·
Registered
Joined
·
18 Posts
Discussion Starter #4
Well... that makes sense... but how do i calculate all of that? ok, 10 or 1 PSI makes a difference, makes sense. now what? underneath the seat on a sticker it says front 32 psi rear tire 36 psi, so I might just put it at that. the tires themself say 44 max, right now they have 32 in them both.
 

·
Registered
Joined
·
2,159 Posts
AIR ADJUSTMENT
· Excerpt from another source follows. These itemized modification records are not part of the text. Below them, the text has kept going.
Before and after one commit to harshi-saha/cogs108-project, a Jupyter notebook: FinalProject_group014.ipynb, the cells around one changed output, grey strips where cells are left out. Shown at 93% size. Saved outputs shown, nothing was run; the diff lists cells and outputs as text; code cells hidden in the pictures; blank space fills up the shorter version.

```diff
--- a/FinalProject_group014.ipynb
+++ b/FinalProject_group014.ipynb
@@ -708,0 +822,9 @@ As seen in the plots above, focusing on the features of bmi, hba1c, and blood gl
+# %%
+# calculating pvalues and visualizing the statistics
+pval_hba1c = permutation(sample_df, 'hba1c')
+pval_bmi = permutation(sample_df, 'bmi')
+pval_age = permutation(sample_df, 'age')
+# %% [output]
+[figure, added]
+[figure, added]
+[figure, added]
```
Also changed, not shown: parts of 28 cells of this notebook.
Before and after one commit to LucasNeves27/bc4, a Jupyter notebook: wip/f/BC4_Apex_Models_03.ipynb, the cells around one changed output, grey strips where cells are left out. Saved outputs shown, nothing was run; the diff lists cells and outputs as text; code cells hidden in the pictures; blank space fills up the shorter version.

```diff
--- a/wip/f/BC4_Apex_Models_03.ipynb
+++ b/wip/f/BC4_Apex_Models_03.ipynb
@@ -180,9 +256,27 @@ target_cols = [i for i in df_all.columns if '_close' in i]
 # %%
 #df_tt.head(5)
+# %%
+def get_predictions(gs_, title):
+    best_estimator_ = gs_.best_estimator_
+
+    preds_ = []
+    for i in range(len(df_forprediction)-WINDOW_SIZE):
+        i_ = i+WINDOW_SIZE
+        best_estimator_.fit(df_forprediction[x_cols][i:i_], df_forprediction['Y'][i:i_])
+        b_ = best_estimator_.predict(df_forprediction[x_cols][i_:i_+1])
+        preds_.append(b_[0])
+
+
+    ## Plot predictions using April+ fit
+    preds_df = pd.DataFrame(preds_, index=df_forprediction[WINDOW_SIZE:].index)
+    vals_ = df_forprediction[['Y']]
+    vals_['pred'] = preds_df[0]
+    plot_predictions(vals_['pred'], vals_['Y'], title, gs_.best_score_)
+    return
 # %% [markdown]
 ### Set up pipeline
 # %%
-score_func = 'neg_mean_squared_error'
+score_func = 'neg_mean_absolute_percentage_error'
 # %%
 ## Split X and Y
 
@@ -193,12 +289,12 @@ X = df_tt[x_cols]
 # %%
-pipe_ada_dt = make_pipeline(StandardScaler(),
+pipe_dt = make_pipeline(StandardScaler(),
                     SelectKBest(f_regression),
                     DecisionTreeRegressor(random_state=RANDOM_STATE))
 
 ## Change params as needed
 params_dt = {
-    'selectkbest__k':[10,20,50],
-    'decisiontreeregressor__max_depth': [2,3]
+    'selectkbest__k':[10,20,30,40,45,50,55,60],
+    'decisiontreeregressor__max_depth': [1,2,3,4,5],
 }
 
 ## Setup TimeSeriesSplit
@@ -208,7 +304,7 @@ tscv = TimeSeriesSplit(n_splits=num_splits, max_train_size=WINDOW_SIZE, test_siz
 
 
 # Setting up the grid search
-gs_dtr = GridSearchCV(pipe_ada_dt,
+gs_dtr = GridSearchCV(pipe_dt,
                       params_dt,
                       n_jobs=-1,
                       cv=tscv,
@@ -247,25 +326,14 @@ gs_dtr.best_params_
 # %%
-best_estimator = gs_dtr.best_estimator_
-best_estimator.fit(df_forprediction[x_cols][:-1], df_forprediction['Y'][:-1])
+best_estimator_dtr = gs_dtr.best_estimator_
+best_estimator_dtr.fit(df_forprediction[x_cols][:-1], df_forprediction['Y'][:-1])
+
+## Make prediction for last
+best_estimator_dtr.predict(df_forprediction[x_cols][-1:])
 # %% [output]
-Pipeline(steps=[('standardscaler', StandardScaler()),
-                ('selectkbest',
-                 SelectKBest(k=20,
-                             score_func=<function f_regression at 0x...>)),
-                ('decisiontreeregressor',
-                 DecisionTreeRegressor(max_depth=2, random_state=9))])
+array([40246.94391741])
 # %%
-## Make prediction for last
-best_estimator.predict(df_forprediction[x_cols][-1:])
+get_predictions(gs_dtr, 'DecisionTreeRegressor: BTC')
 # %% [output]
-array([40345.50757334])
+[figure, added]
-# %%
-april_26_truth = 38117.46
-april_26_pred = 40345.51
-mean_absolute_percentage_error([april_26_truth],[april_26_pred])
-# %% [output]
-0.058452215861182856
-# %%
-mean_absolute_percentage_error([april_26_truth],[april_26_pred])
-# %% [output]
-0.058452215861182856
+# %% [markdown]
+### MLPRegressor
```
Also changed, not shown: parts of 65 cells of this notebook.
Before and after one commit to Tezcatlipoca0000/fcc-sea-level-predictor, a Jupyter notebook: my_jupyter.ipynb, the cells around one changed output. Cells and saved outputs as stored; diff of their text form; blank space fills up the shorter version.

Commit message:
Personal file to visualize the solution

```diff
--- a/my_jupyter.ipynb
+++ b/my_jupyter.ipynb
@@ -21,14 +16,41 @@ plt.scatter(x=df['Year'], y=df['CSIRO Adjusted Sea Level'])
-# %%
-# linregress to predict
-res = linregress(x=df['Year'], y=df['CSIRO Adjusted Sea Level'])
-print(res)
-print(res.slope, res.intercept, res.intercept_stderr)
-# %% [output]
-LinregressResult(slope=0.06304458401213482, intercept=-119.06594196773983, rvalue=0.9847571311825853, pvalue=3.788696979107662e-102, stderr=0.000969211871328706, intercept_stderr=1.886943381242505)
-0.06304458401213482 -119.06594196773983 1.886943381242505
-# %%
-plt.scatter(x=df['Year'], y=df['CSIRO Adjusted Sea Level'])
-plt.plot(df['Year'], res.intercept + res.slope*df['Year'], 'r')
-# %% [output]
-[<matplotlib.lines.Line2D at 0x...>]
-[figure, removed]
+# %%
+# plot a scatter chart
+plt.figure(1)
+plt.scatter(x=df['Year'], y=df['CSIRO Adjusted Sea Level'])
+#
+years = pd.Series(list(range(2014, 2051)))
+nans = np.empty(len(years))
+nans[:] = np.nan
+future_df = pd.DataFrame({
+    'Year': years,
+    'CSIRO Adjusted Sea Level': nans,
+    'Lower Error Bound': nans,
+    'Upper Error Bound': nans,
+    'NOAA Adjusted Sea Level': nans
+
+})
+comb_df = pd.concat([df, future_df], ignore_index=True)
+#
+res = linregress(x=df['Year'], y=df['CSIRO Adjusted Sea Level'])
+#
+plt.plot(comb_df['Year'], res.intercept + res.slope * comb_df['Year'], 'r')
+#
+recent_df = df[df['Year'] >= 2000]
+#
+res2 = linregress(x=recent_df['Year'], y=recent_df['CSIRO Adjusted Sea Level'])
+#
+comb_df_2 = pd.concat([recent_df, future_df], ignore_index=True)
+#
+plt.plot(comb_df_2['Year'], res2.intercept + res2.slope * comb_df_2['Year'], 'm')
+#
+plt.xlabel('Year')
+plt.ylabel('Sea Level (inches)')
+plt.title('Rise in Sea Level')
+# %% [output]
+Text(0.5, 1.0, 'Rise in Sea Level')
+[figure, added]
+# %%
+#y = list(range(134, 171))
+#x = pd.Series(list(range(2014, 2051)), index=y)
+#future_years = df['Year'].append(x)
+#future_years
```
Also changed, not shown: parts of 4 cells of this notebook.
Start with the seat recommendations...44 is what the tire will take with the maximum load on it...if you were to block the front tire up the same level as the scales and then look at the scale and had that much weight then you would want about that much air... take the front tire down by 2 pounds at a time until you start to feel the bike acting different...like sliding...then add a couple more pounds up to make it quit....then do the same with the rear tire, letting pressure out a couple pounds at a time till the bike starts to feel mushy in corners, then add a couple of pounds and try that as a base line....adding a pound or two to front and or back till it corners like it is on rails...anytime you change the load on your bike, like two-up riding or loading 35 pounds of college biooks to the rear seat it will make a difference and you will have to ad air to make it handle right, then remove the air when you remove the weight, or you will have to much air. It's btter to have a LITTLE to much than not enough. You get better fuel economy but to much air beyond that takes away from your tire patch (contact with the surface). Finding the optimum depends upon lots of things even on pure blacktop and concrete,,,that's why 1/2 pound air changes in NASCAR are made and they make a big difference between winning and losing ground. IF you go on a road trip with your car inflate the tires an extra 4PSI, you get a rougher ride, but the payoff is worth what little tread wear you might lose in the payoff with fuel saved! Most people run their tires underinflated anyway to get that cushy ride. IF you have more tread on the inside of your car tires than the outside you are running underinflated..to much wear on the inside and equal wear on both the out sides of the tire you are running over inflated. Motorcycle tires are baloon tires, so even if you take a baloon tire and never lean it over just drive long distances and very seldom use the sides of the tires like in corners they will wear flat in the center....or if you constantly do burnouts you will wear the centers out...so there are some differences...
 
1 - 5 of 5 Posts
Top